I am currently reading Sal Khan’s book The One World Schoolhouse: Education Reimagined and it didn’t take very long to come to feel strongly that this book should be required reading for educators everywhere. I’ve been a fan of Salman Khan since I came across his work in early 2010 and shared it in this post. It’s almost hard to believe how far Khan’s work has evolved in the few years since then, but when you read the book it becomes evident how this evolution came to pass. Today the Khan Academy is endowed with millions by major philanthropists like The Gates Foundation, and they are paving the way for the potential reinvention of education delivery, differentiation, assessment, and ultimately outcomes and true subject mastery.
My first introduction to the concept of the flipped classroom came about because of my interest in the Khan Academy, and I am thoroughly grateful for that since ‘the flip’ has had a powerful impact on my work as an education technology advocate. I should also clarify that, while Mr. Khan espouses elements of reverse instruction, the work of the Khan Academy stretches well beyond the concept.
In this book, published late last year, Khan tells the story of the evolution of the Khan Academy. Along the way he makes a powerful case for the ideas that drove the formation of this pioneering education technology non-profit powerhouse, and how those notions can truly transform education and deliver on the promise of technology.
A Model Long Overdue for Change
In his introduction, Khan starts with the fact that the basic education model in the U.S. and the world at large has not fundamentally changed for over a century. Anyone paying the least bit of attention to the state of education outcomes and credential attainment can hardly deny that this model is overdue for some changes. The old model doesn’t fit our changing needs.
“It’s a fundamentally passive way of learning while the world requires more and more active processing of information. The old model is based on pushing students together in age-group batches with one-pace-fits-all curricula and hoping they pick up something along the way.”
The dialogue about the need for change has been going on for decades but, “instead of acting, people just keep talking about incremental changes”. The dialogue consistently stops short of the fundamental questions that the situation demands, “focusing instead on a handful of familiar but misplaced obsessions like test scores and graduation rates”. While these are not trivial concerns, the higher goal is empowering future generations to live productive lives and fulfill the responsibilities of a true democracy.
Why do students commonly forget so much of what they have “learned” shortly after they regurgitate it for a test? Why are so many adults quick to explain that there is little if any connection between much of what they learned in school and what they do in their daily lives? As Khan stumbled into teaching, by way of striving to help a bright young cousin who had ‘hit a wall’ in math, he realized he wanted to teach the way he wished he had been taught.

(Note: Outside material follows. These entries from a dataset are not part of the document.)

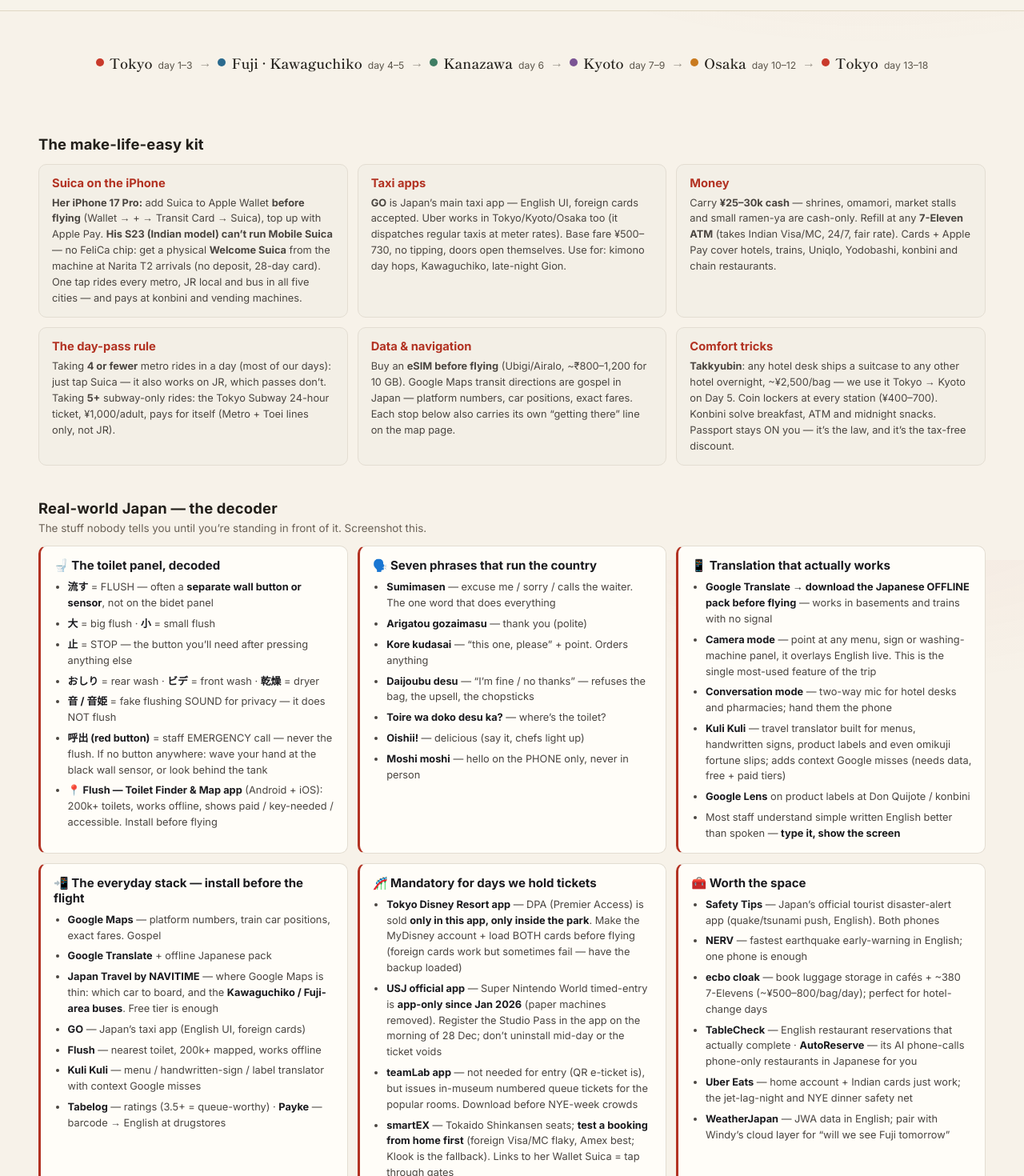
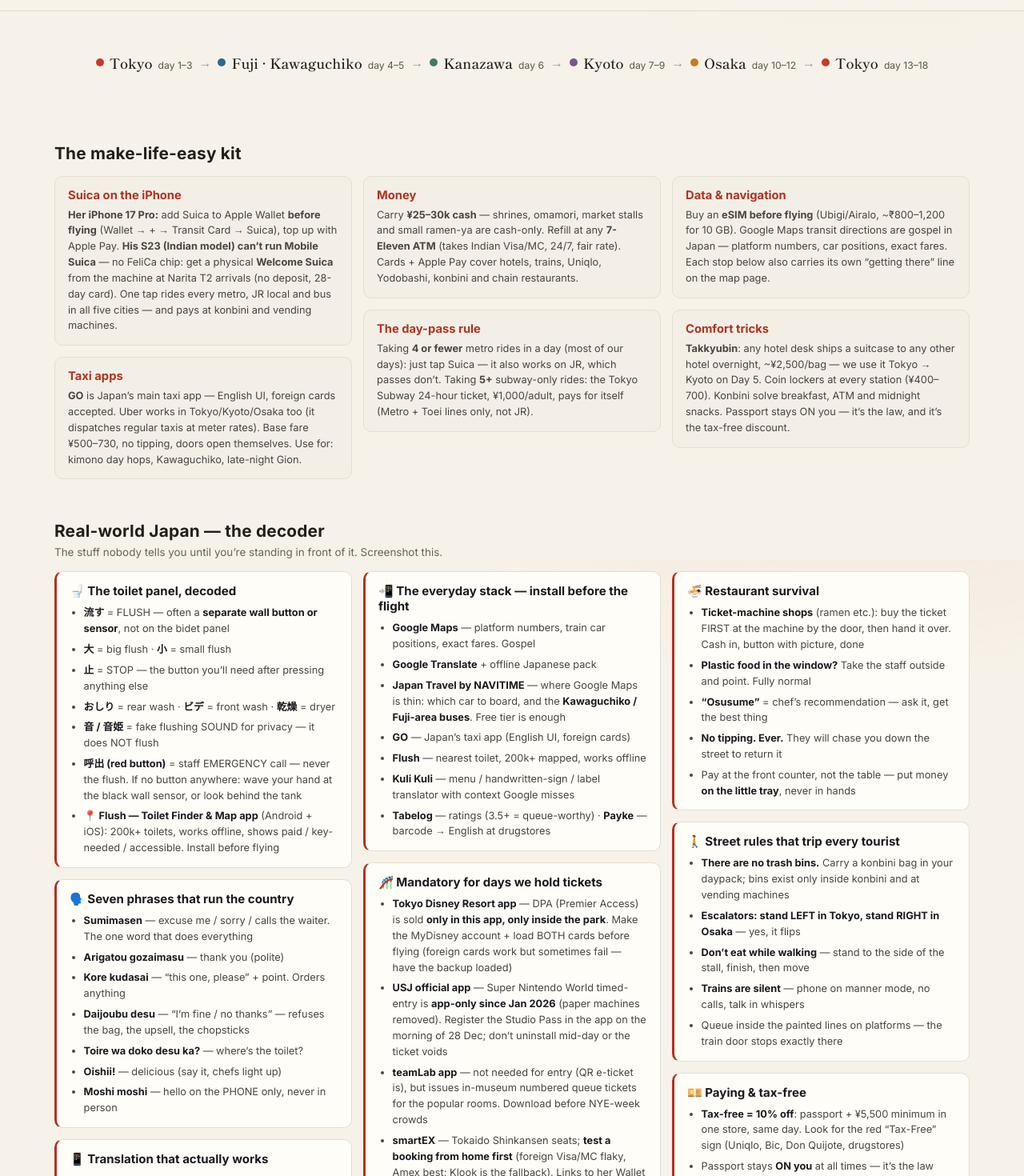
Before and after one commit to shivendrasinghtanwar/jap-26, a React (Vite) app: page / in a window 1280 px wide. Shown: the part 900-2370 px from the top of the page at 80% size. Built offline with nearby package versions, Linux system fonts and the light colour scheme.

Commit message:
fix(home): kit + decoder masonry layout, 1240px cap — kills orphan cards on wide screens

```diff
--- a/src/pages/home.css
+++ b/src/pages/home.css
@@ -124,13 +124,16 @@
 }
 
 /* ——— make-life-easy kit ——— */
-.home-kit { padding: 34px clamp(16px, 4vw, 48px) 8px; }
-.home-kit-title { font-size: 1.15rem; margin: 0 0 14px; letter-spacing: 0.01em; }
+.home-kit {
+  padding: 44px clamp(16px, 4vw, 48px) 8px;
+  max-width: 1240px; margin: 0 auto;
+}
+.home-kit-title { font-size: 1.3rem; margin: 0 0 16px; letter-spacing: 0.01em; }
 .home-kit-grid {
-  display: grid;
-  grid-template-columns: repeat(auto-fit, minmax(290px, 1fr));
-  gap: 12px;
+  columns: 3 300px;
+  column-gap: 14px;
 }
+.home-kit-card { break-inside: avoid; margin-bottom: 14px; }
 .home-kit-card {
   background: #f3efe6;
   border: 1px solid #e3ddd2;
@@ -141,12 +144,15 @@
 .home-kit-card p { margin: 0; font-size: 0.8rem; line-height: 1.55; color: #4a4540; }
 
 /* ——— real-world Japan decoder ——— */
-.home-jp { padding: 34px clamp(16px, 4vw, 48px) 8px; }
-.home-jp-sub { margin: -8px 0 14px; font-size: 0.84rem; color: #6b6257; }
+.home-jp {
+  padding: 44px clamp(16px, 4vw, 48px) 8px;
+  max-width: 1240px; margin: 0 auto;
+}
+.home-jp .home-kit-title { font-size: 1.3rem; }
+.home-jp-sub { margin: -10px 0 16px; font-size: 0.84rem; color: #6b6257; }
 .home-jp-grid {
-  display: grid;
-  grid-template-columns: repeat(auto-fit, minmax(300px, 1fr));
-  gap: 12px;
+  columns: 3 320px;
+  column-gap: 14px;
 }
 .jp-card {
   background: #fffdf8;
@@ -154,6 +160,8 @@
   border-left: 3px solid #b23222;
   border-radius: 10px;
   padding: 14px 16px;
+  break-inside: avoid;
+  margin-bottom: 14px;
 }
 .jp-card h3 { margin: 0 0 8px; font-size: 0.94rem; color: #1b1b1f; }
 .jp-card ul { margin: 0; padding: 0 0 0 1.1em; }
```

“What I didn’t want was the dreary process that sometimes went on in classrooms – rote memorization and plug-in formulas aimed at nothing more lasting or meaningful then a good grade on the next exam. Rather, I hoped to help students see the connections, the progression, between one lesson and the next; to hone their intuitions so that mere information, absorbed one concept at a time, could develop into true mastery of the subject. In a word, I wanted to restore the excitement – the active participation in learning and the natural high that went with it – that conventional curricula sometimes seemed to bludgeon into submission.”

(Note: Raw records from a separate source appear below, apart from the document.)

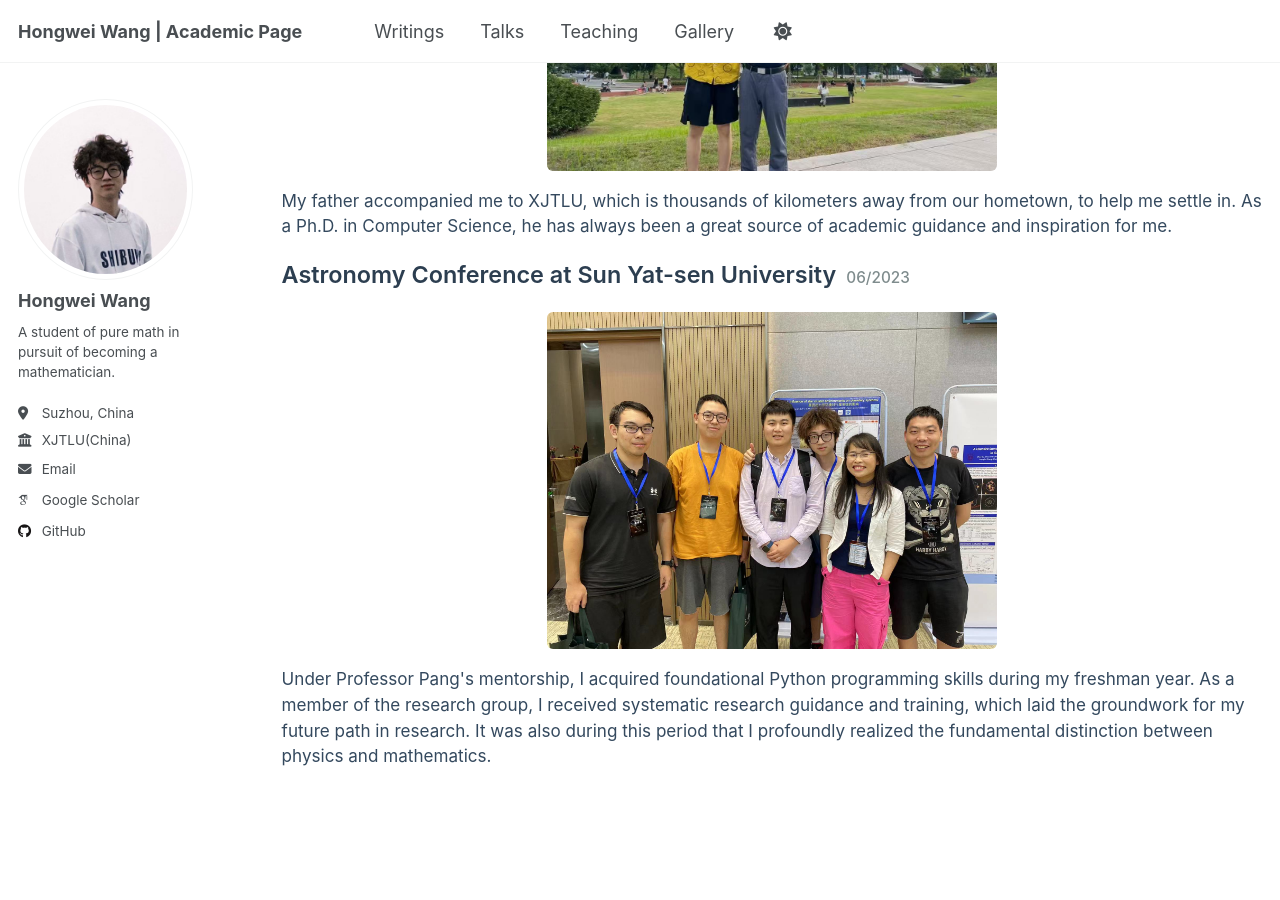
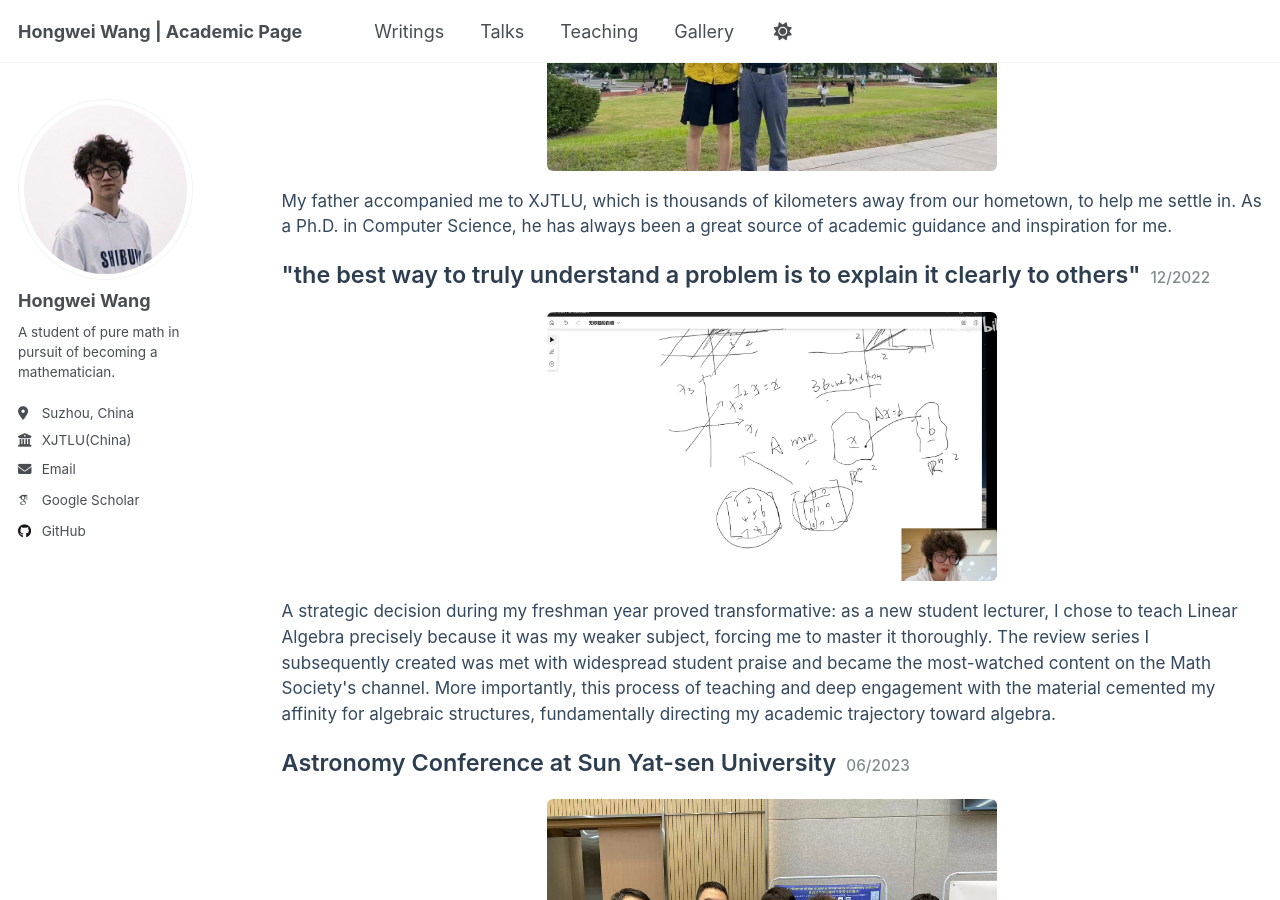
Before and after one commit to WangHongWei-AcademicPage/WangHongWei-AcademicPage.github.io, a Jekyll site: the page built from _pages/gallery.html, in a window 1280 px wide and 900 px high, scrolled down 563 px. Built offline with Jekyll 4.4.1, drawn with Linux system fonts in a browser that asks for light colours; some web fonts are replaced; a script that is not in the unit is left out.

Commit message:
Update gallery.html

```diff
--- a/_pages/gallery.html
+++ b/_pages/gallery.html
@@ -17,6 +17,16 @@ author_profile: true
     <p style="margin-top: 1em; color: #34495e; font-size: 0.95em; line-height: 1.5;">My father accompanied me to XJTLU, which is thousands of kilometers away from our hometown, to help me settle in. As a Ph.D. in Computer Science, he has always been a great source of academic guidance and inspiration for me.</p>
   </div>
 
+  <div class="gallery">
+  <div class="gallery-item">
+    <div style="display: flex; align-items: baseline; margin-bottom: 1.2em;">
+      <h3 style="margin: 0; color: #2c3e50; font-size: 1.3em; font-weight: 600;">"the best way to truly understand a problem is to explain it clearly to others"</h3>
+      <p style="margin: 0 0 0 10px; color: #7f8c8d; font-size: 0.85em; font-weight: 500; white-space: nowrap;">12/2022</p>
+    </div>
+    <img src="../assets/start_2.png" alt="My father accompanying me to XJTLU" style="max-width: 450px; width: 90%; height: auto; display: block; margin: 0 auto; border-radius: 6px;">
+    <p style="margin-top: 1em; color: #34495e; font-size: 0.95em; line-height: 1.5;">A strategic decision during my freshman year proved transformative: as a new student lecturer, I chose to teach Linear Algebra precisely because it was my weaker subject, forcing me to master it thoroughly. The review series I subsequently created was met with widespread student praise and became the most-watched content on the Math Society's channel. More importantly, this process of teaching and deep engagement with the material cemented my affinity for algebraic structures, fundamentally directing my academic trajectory toward algebra.</p>
+  </div>
+
   <div class="gallery-item">
     <div style="display: flex; align-items: baseline; margin-bottom: 1.2em;">
       <h3 style="margin: 0; color: #2c3e50; font-size: 1.3em; font-weight: 600;">Astronomy Conference at Sun Yat-sen University</h3>
```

As the introduction draws to a close, Khan notes that far too many capable kids are being badly served by their schools. This problem crosses all boundaries – from privileged private schools to underfunded ones, and from gifted students to those being labeled as “challenged”. Many seemingly successful students will acknowledge that they got good grades but didn’t learn much, and many students who have been categorized into slower tracks are as capable of learning as their faster-track classmates.
In coming weeks, I will review more of this inspiring work.
Related Posts (if the above topic is of interest, you might want to check these out):
Exploring the Khan Academy’s use of Learning Data and Learning Analytics
Is Reverse Instruction Education Technology’s Perfect Storm?
Measured Results Demonstrate Enhanced Learning Outcomes in the Flipped Classroom